- Cut carrots into matchsticks and add to your favorite stir-fries. Their beautiful color and texture are great in several dishes.
- Try carrot & date muffins. Preheat your oven to 400 degrees. In a large mixing bowl, combine 1 cup rolled oats, 1 cup all-purpose flour, ½ cup brown sugar, ½ tsp. salt, 1 tsp. baking powder, ½ tsp. baking soda, and 2 tsp. pumpkin pie spice (or cinnamon). Add ½ cup chopped dates and 3 medium carrots (shredded) and toss with flour mixture. In a separate bowl, whisk 1 egg with ¼ cup corn oil, 1 cup milk, and 2 tsp. vanilla extract. Add egg mixture to flour mixture and stir to combine. Pour batter into lined muffin tin and bake for 20 to 25 minutes until done. Dust with powdered sugar if desired.

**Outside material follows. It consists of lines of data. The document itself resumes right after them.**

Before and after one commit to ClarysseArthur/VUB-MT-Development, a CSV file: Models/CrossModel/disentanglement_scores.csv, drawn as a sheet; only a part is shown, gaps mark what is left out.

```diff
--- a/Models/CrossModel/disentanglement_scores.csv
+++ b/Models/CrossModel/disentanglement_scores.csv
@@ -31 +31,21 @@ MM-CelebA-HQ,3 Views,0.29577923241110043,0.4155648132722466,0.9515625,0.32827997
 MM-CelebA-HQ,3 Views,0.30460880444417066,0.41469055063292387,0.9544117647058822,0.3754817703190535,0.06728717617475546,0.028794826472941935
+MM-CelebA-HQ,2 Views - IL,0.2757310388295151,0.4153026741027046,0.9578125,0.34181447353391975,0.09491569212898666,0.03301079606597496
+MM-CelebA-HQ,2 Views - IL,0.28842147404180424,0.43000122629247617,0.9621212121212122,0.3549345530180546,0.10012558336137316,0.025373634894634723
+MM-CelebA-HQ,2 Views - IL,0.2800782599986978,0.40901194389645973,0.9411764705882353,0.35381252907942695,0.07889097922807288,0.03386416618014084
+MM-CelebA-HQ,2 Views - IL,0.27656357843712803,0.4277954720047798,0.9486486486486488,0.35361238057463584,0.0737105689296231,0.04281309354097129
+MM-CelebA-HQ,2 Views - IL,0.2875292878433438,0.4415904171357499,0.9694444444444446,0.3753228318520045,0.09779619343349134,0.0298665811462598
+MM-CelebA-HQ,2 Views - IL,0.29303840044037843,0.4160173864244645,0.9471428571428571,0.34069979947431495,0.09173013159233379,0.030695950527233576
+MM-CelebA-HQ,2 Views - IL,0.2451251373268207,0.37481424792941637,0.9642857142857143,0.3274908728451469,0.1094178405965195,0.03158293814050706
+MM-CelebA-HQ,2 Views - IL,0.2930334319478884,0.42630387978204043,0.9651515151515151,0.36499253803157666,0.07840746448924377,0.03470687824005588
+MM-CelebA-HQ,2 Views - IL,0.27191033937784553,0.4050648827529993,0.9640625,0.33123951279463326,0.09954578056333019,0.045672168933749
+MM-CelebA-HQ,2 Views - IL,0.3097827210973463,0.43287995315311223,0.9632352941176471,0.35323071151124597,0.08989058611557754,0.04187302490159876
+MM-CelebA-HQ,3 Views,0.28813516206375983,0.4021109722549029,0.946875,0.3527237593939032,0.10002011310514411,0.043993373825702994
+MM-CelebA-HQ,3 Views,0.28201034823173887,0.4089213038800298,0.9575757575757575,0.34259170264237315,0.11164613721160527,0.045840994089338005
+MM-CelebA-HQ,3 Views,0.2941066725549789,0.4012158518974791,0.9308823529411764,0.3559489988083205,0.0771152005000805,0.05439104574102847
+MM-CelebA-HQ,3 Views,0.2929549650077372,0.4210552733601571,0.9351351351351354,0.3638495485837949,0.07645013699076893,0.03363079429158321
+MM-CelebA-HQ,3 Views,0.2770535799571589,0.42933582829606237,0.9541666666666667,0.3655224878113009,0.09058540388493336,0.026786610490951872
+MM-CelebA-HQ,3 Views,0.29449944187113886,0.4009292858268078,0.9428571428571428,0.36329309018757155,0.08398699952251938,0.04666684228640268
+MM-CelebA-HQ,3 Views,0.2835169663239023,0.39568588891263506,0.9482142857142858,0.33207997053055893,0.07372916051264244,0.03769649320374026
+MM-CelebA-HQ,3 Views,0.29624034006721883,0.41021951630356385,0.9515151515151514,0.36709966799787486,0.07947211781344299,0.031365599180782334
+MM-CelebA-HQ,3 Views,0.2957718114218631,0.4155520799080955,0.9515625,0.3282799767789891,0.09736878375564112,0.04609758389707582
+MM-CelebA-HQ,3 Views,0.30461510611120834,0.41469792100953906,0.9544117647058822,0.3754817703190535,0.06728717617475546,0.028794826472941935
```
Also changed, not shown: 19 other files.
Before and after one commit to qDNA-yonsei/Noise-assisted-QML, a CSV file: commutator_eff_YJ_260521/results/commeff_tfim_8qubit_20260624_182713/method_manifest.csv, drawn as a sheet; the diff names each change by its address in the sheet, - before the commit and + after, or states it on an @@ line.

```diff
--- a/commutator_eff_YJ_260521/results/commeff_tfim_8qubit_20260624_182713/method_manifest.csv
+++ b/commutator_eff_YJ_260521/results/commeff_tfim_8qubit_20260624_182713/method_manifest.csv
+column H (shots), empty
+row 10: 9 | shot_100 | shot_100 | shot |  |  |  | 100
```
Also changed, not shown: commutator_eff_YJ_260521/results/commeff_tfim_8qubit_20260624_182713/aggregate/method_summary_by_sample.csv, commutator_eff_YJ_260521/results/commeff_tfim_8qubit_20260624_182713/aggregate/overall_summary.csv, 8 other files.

- Enjoy grilled carrots! Cut carrots lengthwise into 5” pieces. Brush with olive oil then dust with oregano, salt, and pepper. Grill until soft.
- Try honey-roasted carrots with rosemary. Preheat your oven to 400 degrees. Cut 4 large carrots into 4” pieces. In a small saucepan, combine 2 Tbsp. butter, 2 tsp honey, and 1 tsp. cinnamon. Place carrots on a parchment paper-lined baking pan and drizzle the honey butter over them. Dust the carrots with dried rosemary before baking for 20 to 25 minutes.
- Sauteed carrots with orange and cardamom. Peel and cut 2 lbs. of carrots and slice them diagonally into ¼” cuts. In a large saucepan, combine 1/3 cup orange juice, 1 tsp. sea salt, 1 tsp. pepper, 1 Tbsp. butter and ½ tsp. cardamom. Cover the pan and simmer the carrots for 10 to 15 minutes until soft.
- Carrot ginger salad. In a large bowl, combine 3 cups shredded carrots with ¾ cup unsweetened shredded coconut, ½ cup chopped pecans, 1 cup golden raisins and 2 chopped Granny Smith apples. In a separate bowl, whisk together 1 cup vanilla yogurt and 2 tsp. minced ginger or ginger paste. Pour the yogurt dressing over the carrot mixture and blend well before serving.
1. Key, T. et. al, Carotenoids, retinol, tocopherols, and prostate cancer risk: pooled analysis of 15 studies. The American Journal of Clinical Nutrition, Volume 102, Issue 5, November 2015, Pages 1142–1157
2. Silva Dias, Nutritional and Health Benefits of Carrots, Food and Nutrition Sciences, 2014, 5:2147-2156
Lisa Andrews, MEd, RD, LD
Lisa Andrews, MEd, RD, LD, is a registered dietitian and owner of Sound Bites Nutrition in Cincinnati. She shares her clinical, culinary, and community nutrition knowledge through cooking demos, teaching, and freelance writing. Lisa is a regular contributor to Food and Health Communications and Today’s Dietitian and is the author of the Healing Gout Cookbook, Complete Thyroid Cookbook, and Heart Healthy Meal Prep Cookbook. Her line of food pun merchandise, Lettuce beet hunger, supports those suffering food insecurity in Cincinnati. For more information, visit her website: https://soundbitesnutrition.com/